Better Living Through Clean Hands at Elder-Care Facilities

Senior Living Communities Practice What’s Being Preached

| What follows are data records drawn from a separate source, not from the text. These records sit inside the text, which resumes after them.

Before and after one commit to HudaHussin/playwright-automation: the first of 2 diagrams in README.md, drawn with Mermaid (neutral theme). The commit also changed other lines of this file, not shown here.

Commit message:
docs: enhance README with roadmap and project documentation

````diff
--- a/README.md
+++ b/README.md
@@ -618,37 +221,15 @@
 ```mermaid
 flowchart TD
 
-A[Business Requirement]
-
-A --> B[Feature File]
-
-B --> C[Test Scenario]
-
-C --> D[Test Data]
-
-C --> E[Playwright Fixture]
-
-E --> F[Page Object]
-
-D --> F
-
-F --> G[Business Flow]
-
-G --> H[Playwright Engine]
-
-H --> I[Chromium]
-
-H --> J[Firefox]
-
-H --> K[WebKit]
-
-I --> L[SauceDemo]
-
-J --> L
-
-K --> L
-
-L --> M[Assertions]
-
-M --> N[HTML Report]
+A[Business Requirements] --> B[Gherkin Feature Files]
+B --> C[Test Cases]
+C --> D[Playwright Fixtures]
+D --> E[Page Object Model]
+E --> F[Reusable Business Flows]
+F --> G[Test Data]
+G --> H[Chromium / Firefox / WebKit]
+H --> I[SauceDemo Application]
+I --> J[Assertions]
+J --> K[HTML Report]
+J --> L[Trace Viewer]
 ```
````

Elder-care facilities house the most vulnerable among us, and at many of them, large events, like this one at Casa Dorinda in 2015, are being made smaller, visitors are screened, and strict hygiene protocols are in place.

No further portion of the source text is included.